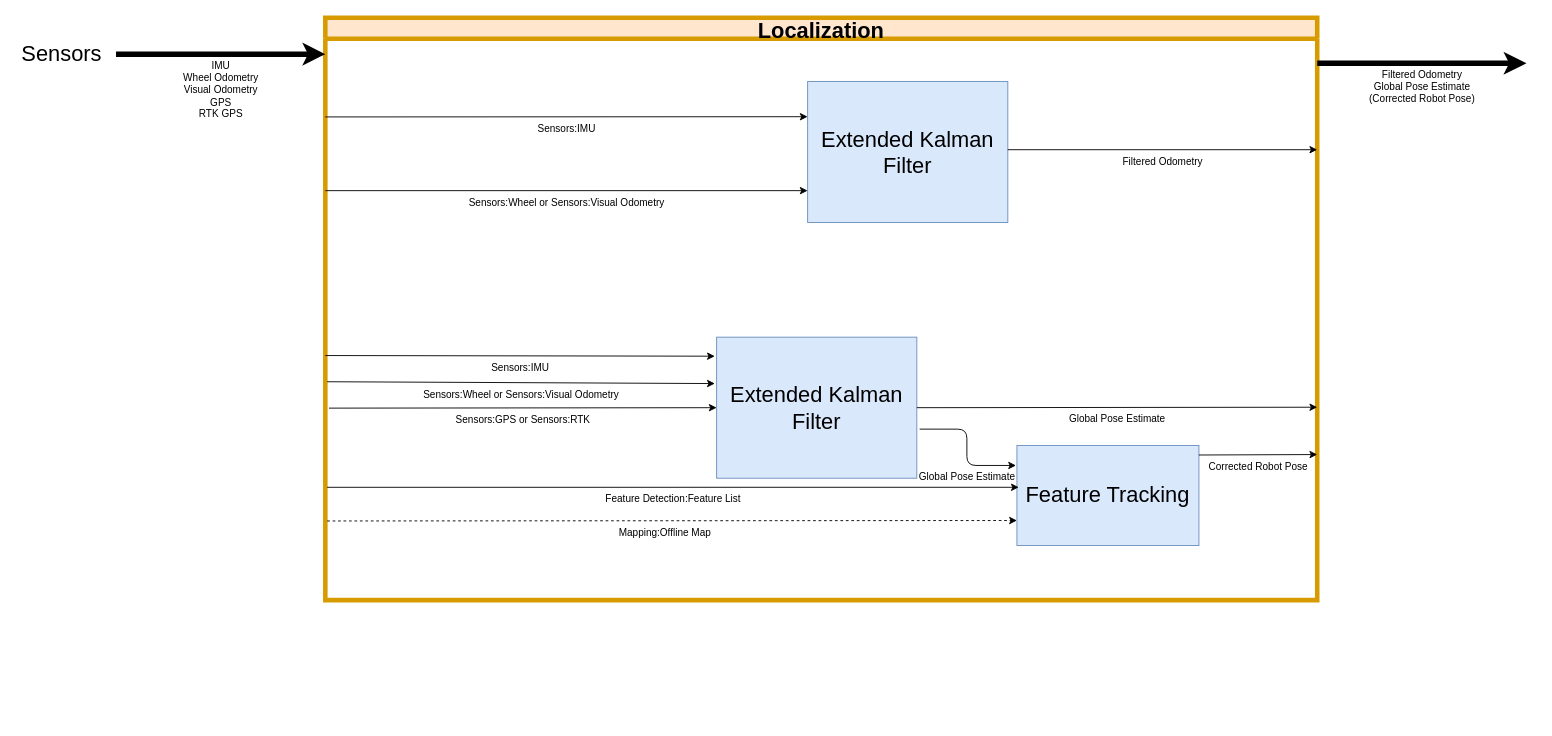
This is page "#3 Localization" (12 of 19) of OutdoorNavigationStructure.drawio from ipa-dmo/ipa_outdoor_docu, a draw.io file, before an edit. Source tidied: cells renumbered, new cells numbered last; positions are measured from the earlier drawing's top-left corner, leaving out a move shared by most shapes. Both pictures are drawn from the tidied source at 91%, with x=0, y=0 at pixel (15, 17).
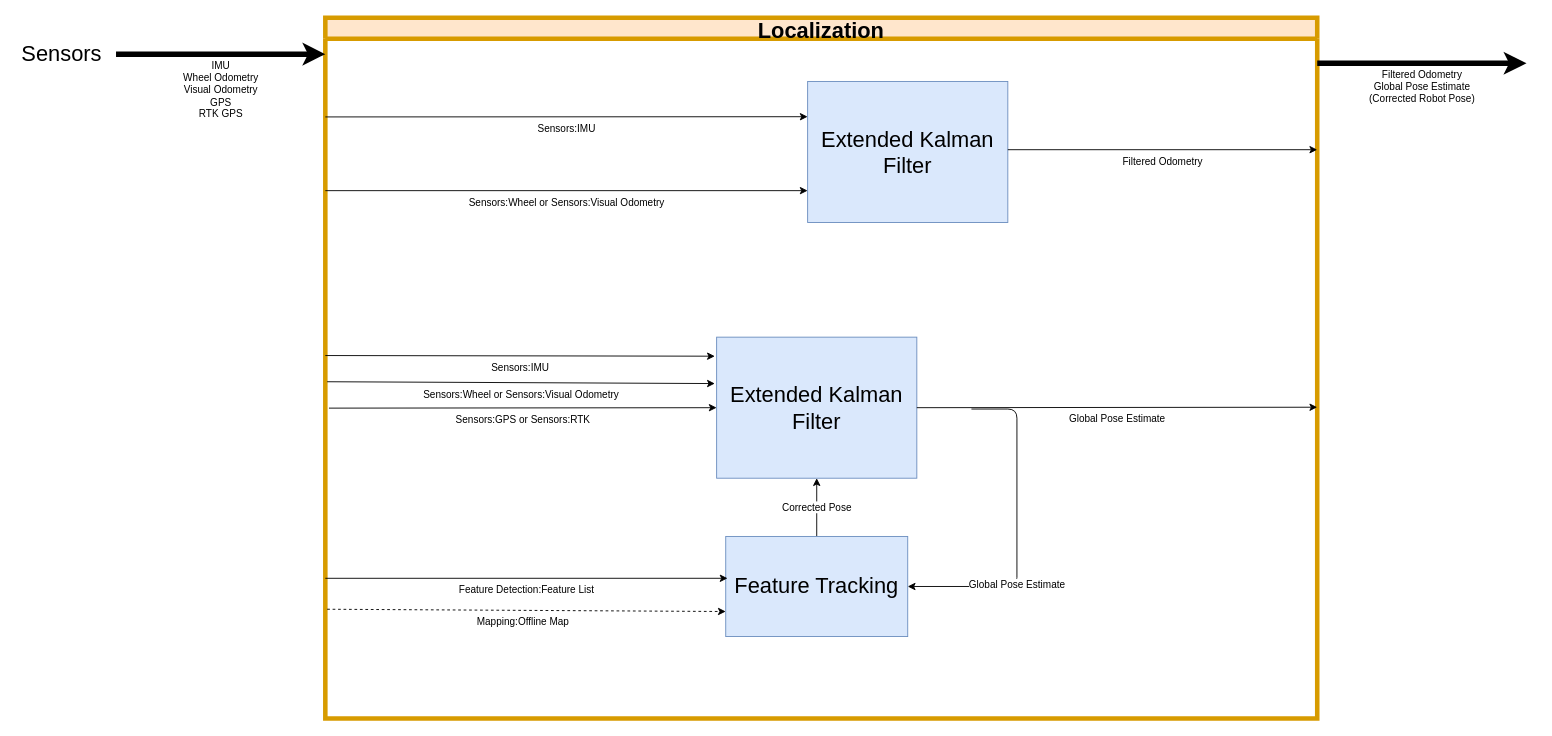
The same diagram, later.

Unchanged cells that the change refers to:
```xml
<mxCell id="7" value="&lt;div&gt;&lt;font style=&quot;font-size: 24px&quot;&gt;Extended Kalman Filter&lt;/font&gt;&lt;/div&gt;" style="whiteSpace=wrap;html=1;fillColor=#dae8fc;strokeColor=#6c8ebf;" parent="2" vertex="1">
  <mxGeometry x="430" y="351" width="220" height="155" as="geometry" />
</mxCell>
```

Change to the diagram source:
```diff
@@
     <mxCell id="2" value="Localization" style="swimlane;fillColor=#ffe6cc;strokeColor=#d79b00;fontSize=24;strokeWidth=5;" parent="1" vertex="1">
-      <mxGeometry x="340" width="1090" height="640" as="geometry" />
+      <mxGeometry x="340" width="1090" height="770" as="geometry" />
     </mxCell>
@@
+    <mxCell id="20" value="Corrected Pose" style="edgeStyle=elbowEdgeStyle;rounded=0;jettySize=auto;html=1;exitX=0.5;exitY=0;exitDx=0;exitDy=0;" parent="2" edge="1" source="9" target="7">
+      <mxGeometry relative="1" as="geometry" />
+    </mxCell>
     <mxCell id="9" value="&lt;div&gt;&lt;font style=&quot;font-size: 24px&quot;&gt;Feature Tracking&lt;br&gt;&lt;/font&gt;&lt;/div&gt;" style="whiteSpace=wrap;html=1;fillColor=#dae8fc;strokeColor=#6c8ebf;" parent="2" vertex="1">
-      <mxGeometry x="760" y="470" width="200" height="110" as="geometry" />
+      <mxGeometry x="440" y="570" width="200" height="110" as="geometry" />
     </mxCell>
     <mxCell id="10" value="Feature Detection:Feature List" style="endArrow=classic;html=1;verticalAlign=top;entryX=0.01;entryY=0.418;entryDx=0;entryDy=0;entryPerimeter=0;" parent="2" edge="1" target="9">
       <mxGeometry relative="1" as="geometry">
-        <mxPoint x="2" y="516" as="sourcePoint" />
+        <mxPoint y="616" as="sourcePoint" />
       </mxGeometry>
     </mxCell>
@@
-    <mxCell id="14" value="Global Pose Estimate" style="endArrow=classic;html=1;verticalAlign=top;exitX=1.014;exitY=0.652;exitDx=0;exitDy=0;edgeStyle=orthogonalEdgeStyle;exitPerimeter=0;entryX=-0.005;entryY=0.2;entryDx=0;entryDy=0;entryPerimeter=0;" parent="2" edge="1" source="7" target="9">
-      <mxGeometry x="0.26" relative="1" as="geometry" />
+    <mxCell id="14" value="Global Pose Estimate" style="endArrow=classic;html=1;verticalAlign=top;edgeStyle=orthogonalEdgeStyle;entryX=1;entryY=0.5;entryDx=0;entryDy=0;" parent="2" edge="1" target="9">
+      <mxGeometry x="0.26" relative="1" as="geometry">
+        <mxPoint x="710" y="430" as="sourcePoint" />
+        <Array as="points">
+          <mxPoint x="760" y="430" />
+          <mxPoint x="760" y="625" />
+        </Array>
+      </mxGeometry>
     </mxCell>
     <mxCell id="15" value="Mapping:Offline Map" style="endArrow=classic;html=1;verticalAlign=top;dashed=1;entryX=0;entryY=0.75;entryDx=0;entryDy=0;" parent="1" edge="1" target="9">
       <mxGeometry x="-0.02" relative="1" as="geometry">
-        <mxPoint x="342" y="553" as="sourcePoint" />
+        <mxPoint x="342" y="650" as="sourcePoint" />
       </mxGeometry>
     </mxCell>
@@
-    <mxCell id="19" value="Corrected Robot Pose" style="endArrow=classic;html=1;verticalAlign=top;" parent="1" edge="1">
-      <mxGeometry relative="1" as="geometry">
-        <mxPoint x="1300" y="480.5" as="sourcePoint" />
-        <mxPoint x="1430" y="480" as="targetPoint" />
-      </mxGeometry>
-    </mxCell>
```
┄┄┄┄┄┄
Scan the records for lines that hold "mxPoint", and reproduce each one you find.

-        <mxPoint x="2" y="516" as="sourcePoint" />
+        <mxPoint y="616" as="sourcePoint" />
+        <mxPoint x="710" y="430" as="sourcePoint" />
+          <mxPoint x="760" y="430" />
+          <mxPoint x="760" y="625" />
-        <mxPoint x="342" y="553" as="sourcePoint" />
+        <mxPoint x="342" y="650" as="sourcePoint" />
-        <mxPoint x="1300" y="480.5" as="sourcePoint" />
-        <mxPoint x="1430" y="480" as="targetPoint" />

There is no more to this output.